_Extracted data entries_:
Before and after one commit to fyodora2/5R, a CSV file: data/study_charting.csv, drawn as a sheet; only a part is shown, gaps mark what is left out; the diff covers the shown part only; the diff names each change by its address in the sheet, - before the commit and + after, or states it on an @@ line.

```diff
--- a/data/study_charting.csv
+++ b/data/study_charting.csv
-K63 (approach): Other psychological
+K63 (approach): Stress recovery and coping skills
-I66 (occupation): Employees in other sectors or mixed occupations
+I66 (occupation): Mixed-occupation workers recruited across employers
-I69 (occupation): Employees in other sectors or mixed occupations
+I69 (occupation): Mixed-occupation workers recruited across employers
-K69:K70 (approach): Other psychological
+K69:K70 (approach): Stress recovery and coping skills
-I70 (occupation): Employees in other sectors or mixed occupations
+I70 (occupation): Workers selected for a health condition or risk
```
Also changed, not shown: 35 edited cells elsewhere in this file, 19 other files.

==

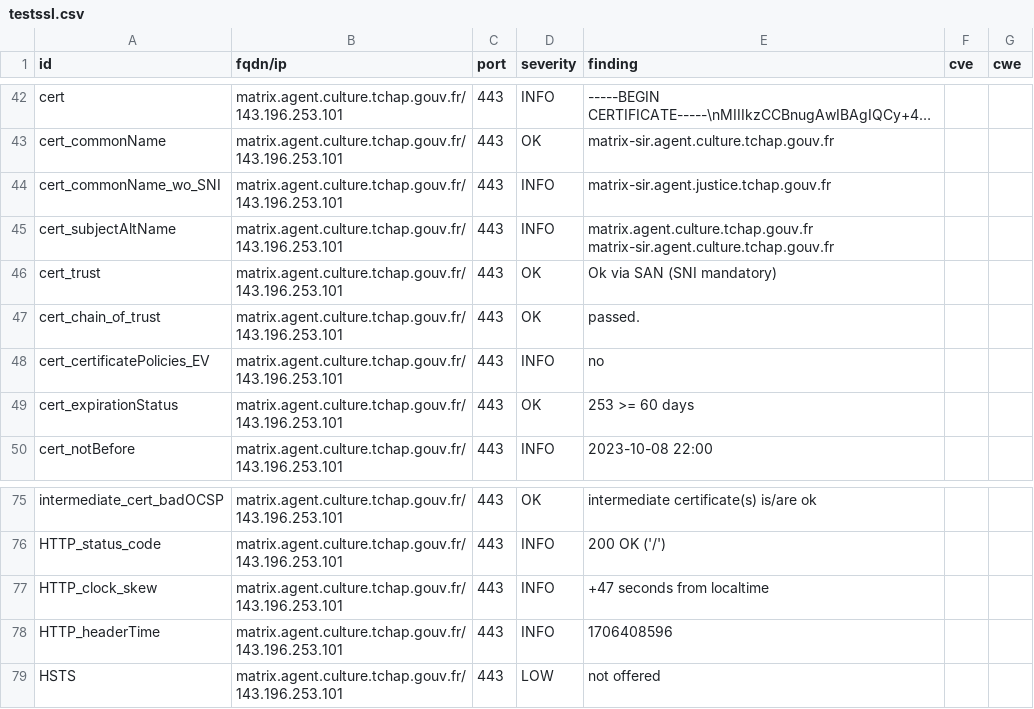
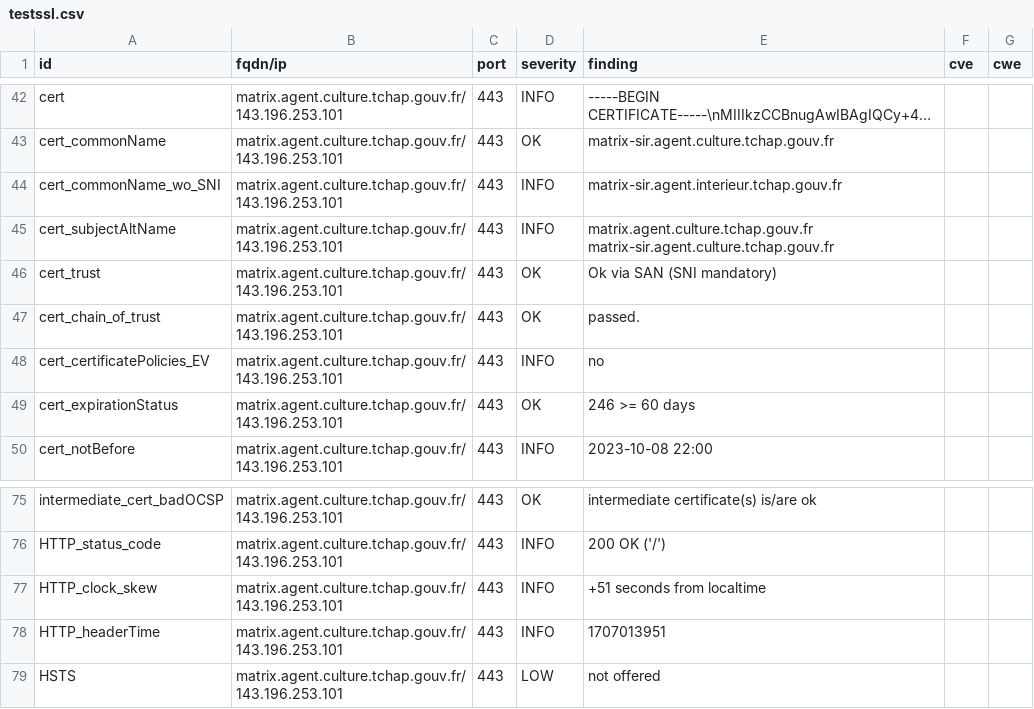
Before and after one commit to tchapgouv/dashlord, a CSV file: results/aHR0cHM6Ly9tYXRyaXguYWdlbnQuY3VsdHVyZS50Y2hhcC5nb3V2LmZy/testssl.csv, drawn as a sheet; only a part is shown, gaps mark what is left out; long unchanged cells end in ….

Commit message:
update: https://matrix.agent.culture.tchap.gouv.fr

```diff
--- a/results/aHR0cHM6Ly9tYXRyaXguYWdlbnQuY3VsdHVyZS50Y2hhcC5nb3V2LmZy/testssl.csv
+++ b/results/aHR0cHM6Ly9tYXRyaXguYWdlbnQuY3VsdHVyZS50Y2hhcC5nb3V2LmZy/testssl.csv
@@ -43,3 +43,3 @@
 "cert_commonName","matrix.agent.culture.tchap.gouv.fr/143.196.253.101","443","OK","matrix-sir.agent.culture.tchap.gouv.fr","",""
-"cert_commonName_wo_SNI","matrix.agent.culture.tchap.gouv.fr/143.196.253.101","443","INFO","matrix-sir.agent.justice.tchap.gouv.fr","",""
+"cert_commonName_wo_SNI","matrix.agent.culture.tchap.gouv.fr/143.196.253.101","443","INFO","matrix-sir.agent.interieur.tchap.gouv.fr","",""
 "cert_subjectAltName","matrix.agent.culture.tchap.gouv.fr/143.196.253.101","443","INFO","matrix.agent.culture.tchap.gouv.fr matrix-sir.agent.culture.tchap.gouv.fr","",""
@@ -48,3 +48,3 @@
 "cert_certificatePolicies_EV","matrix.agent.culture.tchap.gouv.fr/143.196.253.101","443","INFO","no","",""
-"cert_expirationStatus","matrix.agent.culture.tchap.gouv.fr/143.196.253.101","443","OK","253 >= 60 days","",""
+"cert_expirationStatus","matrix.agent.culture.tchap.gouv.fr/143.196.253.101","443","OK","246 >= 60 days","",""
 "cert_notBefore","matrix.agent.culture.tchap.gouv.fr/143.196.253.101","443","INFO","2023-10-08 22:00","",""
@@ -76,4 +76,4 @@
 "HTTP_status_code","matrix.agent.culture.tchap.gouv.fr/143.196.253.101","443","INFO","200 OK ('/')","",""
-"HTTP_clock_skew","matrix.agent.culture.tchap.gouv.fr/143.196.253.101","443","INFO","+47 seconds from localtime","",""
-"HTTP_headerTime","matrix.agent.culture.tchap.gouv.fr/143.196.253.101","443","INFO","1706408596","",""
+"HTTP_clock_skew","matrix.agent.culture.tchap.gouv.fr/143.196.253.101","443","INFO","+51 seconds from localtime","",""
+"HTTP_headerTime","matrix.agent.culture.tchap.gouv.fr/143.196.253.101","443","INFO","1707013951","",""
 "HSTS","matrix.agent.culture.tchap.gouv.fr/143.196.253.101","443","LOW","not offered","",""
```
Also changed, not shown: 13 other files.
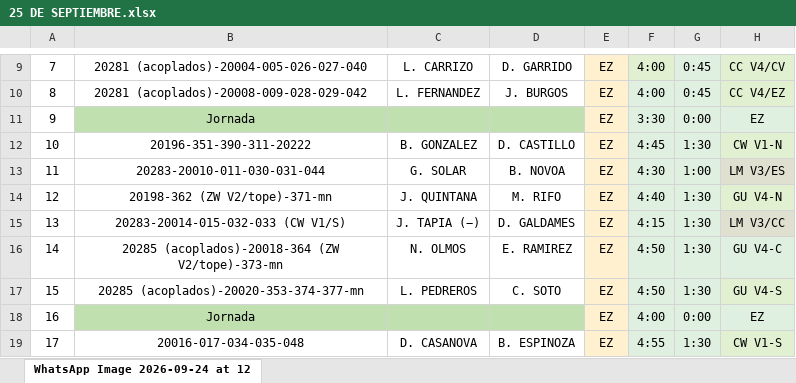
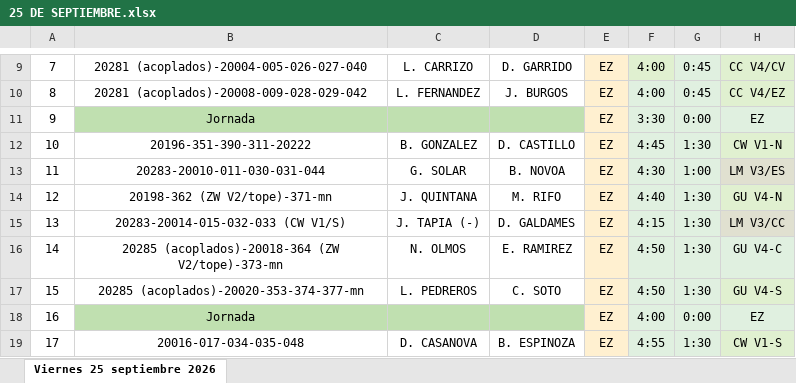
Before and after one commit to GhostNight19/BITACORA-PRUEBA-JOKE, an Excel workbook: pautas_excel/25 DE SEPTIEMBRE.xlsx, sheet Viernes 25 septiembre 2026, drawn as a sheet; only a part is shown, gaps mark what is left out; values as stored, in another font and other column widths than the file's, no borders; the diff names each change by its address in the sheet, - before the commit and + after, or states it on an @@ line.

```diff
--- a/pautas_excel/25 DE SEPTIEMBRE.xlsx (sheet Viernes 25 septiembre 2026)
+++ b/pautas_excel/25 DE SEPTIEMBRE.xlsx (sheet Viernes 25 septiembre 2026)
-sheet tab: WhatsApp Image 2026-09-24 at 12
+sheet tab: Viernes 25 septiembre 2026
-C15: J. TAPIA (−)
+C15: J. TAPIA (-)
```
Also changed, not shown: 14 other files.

...

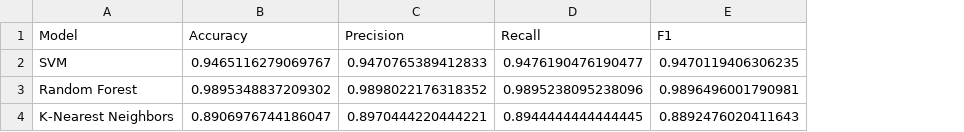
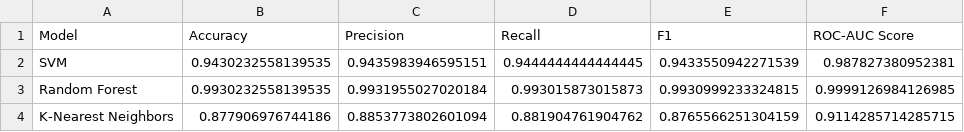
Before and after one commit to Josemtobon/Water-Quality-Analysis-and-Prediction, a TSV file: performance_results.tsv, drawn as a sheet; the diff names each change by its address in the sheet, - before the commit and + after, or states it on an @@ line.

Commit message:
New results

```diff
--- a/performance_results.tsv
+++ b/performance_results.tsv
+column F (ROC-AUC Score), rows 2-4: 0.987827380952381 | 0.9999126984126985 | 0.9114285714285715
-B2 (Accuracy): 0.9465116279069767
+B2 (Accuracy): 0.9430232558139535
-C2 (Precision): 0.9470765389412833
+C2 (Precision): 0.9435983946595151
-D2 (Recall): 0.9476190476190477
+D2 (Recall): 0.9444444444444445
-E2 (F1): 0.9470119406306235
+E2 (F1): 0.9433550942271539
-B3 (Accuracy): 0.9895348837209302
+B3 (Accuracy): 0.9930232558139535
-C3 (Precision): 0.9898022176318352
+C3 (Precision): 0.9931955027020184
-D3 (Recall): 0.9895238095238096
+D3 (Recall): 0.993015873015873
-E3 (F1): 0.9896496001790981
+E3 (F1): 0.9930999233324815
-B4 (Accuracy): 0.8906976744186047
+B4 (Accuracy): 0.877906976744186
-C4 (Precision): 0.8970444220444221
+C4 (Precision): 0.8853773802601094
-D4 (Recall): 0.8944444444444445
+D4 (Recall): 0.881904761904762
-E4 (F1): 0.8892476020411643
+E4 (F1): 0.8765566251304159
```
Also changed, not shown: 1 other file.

_EXERCISE DESCRIPTION_: Among the lines above, which ones hold the string "Precision"? Show them.

_THE COMPLETED TASK_:
-C2 (Precision): 0.9470765389412833
+C2 (Precision): 0.9435983946595151
-C3 (Precision): 0.9898022176318352
+C3 (Precision): 0.9931955027020184
-C4 (Precision): 0.8970444220444221
+C4 (Precision): 0.8853773802601094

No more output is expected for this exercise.